In his 1981 exposition, Cox asks for an informed, open-minded critique of International Relations (IR) that had so far depended solely on "problem-solving" theories that obsequiously deviated in no manner from mainstream diagnoses and prognoses, but embraced states as being immutable and the scheme of things-including individual and institutional relationships within and between states, parastatal organisations and the so-called private players-as Kantian Dinge an sich (literally, "things as they are").
Cox's effort in 1983 was to expand on his earlier thesis: to prove how neo-Gramscianism can take apart and syncretise into new understandings and, thus, modalities of action to subvert the power superstructure of the Global Political Economy, a complex trelliswork of governmental, individual and institutional actors. ...
defined as "dominance, especially by one state or social group over others" (Oxford English Dictionary), but is furthermore "understood as an expression of broadly-based consent, manifested in the acceptance of ideas and supported by material resources and institutions" (Bieler and Morton 2003).
The term "world order" was of a different class altogether from Immanuel Wallerstein's "world systems theory", a profoundly disturbing assault on development and modernisation theory, in which he said that he aimed to achieve "a clear conceptual break with theories of 'modernisation' and thus provide a new theoretical paradigm to guide our investigations of the emergence and development of capitalism, industrialism, and national states" (Skocpol 1977).
Wallerstein (1987) declaimed that the world systems theory was "a protest against the way in which social scientific inquiry is structured for all of us at its inception in the middle of the nineteenth century". Criticising the then prevalent bimodal Dependency Theory, which argues in favour of a bipolar metropolis-satellite structure, he held that it was too simplistic to have a functional worldview organised around it: the meaning that can be read into it is that it would have to be, in a sense, future-proof against times that would only get more-and less-interconnected.
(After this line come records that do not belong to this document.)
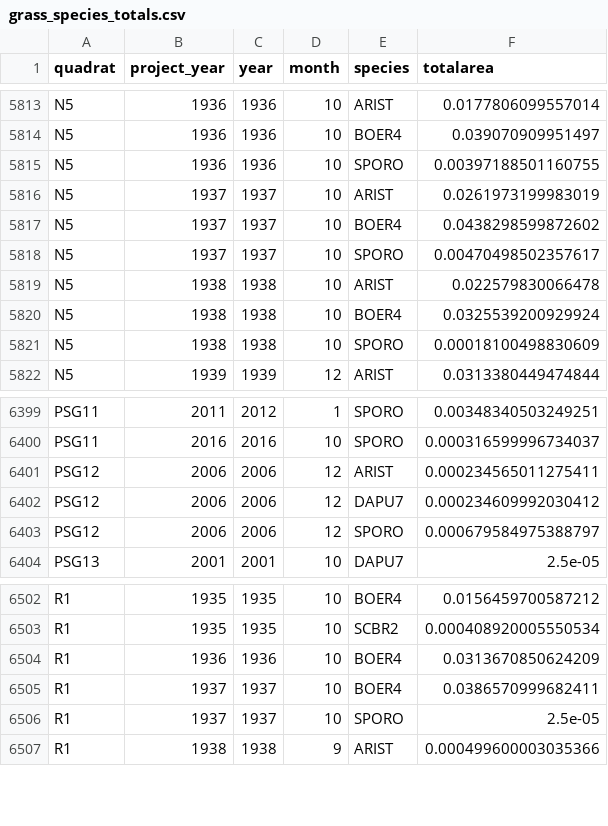
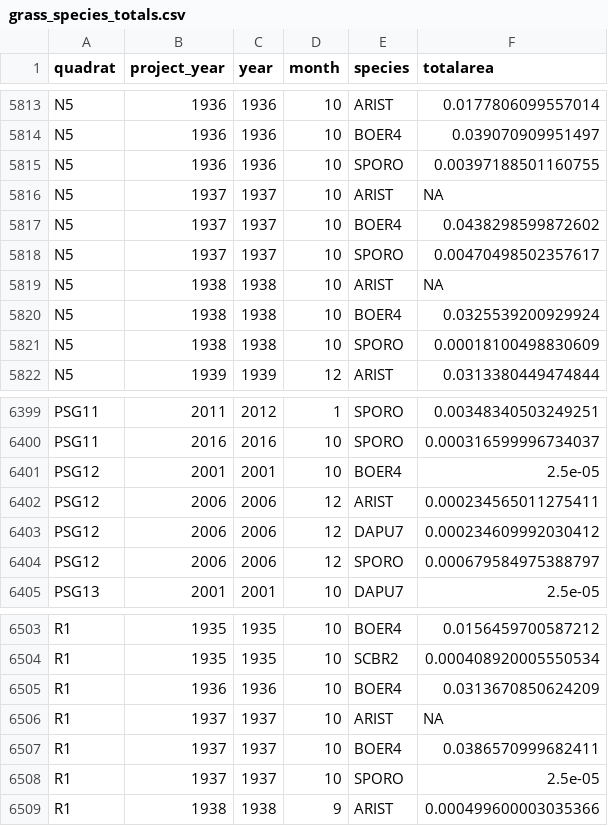
Before and after one commit to emchristensen/JRN_quadrat_timeseries, a CSV file: data/grass_species_totals.csv, drawn as a sheet; only a part is shown, gaps mark what is left out.

```diff
--- a/data/grass_species_totals.csv
+++ b/data/grass_species_totals.csv
@@ -5815,6 +5815,6 @@
 "N5",1936,1936,10,"SPORO",0.00397188501160755
-"N5",1937,1937,10,"ARIST",0.0261973199983019
+"N5",1937,1937,10,"ARIST",NA
 "N5",1937,1937,10,"BOER4",0.0438298599872602
 "N5",1937,1937,10,"SPORO",0.00470498502357617
-"N5",1938,1938,10,"ARIST",0.022579830066478
+"N5",1938,1938,10,"ARIST",NA
 "N5",1938,1938,10,"BOER4",0.0325539200929924
@@ -6400,2 +6400,3 @@
 "PSG11",2016,2016,10,"SPORO",0.000316599996734037
+"PSG12",2001,2001,10,"BOER4",2.5e-05
 "PSG12",2006,2006,12,"ARIST",0.000234565011275411
@@ -6504,2 +6505,3 @@
 "R1",1936,1936,10,"BOER4",0.0313670850624209
+"R1",1937,1937,10,"ARIST",NA
 "R1",1937,1937,10,"BOER4",0.0386570999682411
```
Also changed, not shown: data/quadrat_veg.csv, 2 other files.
In a sense, too, Wallerstein's trimodal world systems theory has been bypassed by current events: mergers between transnational corporations from disparate political dispensations have led to the creation of megacorporations that have turnovers that put the GDP of many developing world economies in the shade. Parastatal organisations, usually non-governmental organisations (NGO), that owe their loyalty either to themselves and their agendas or to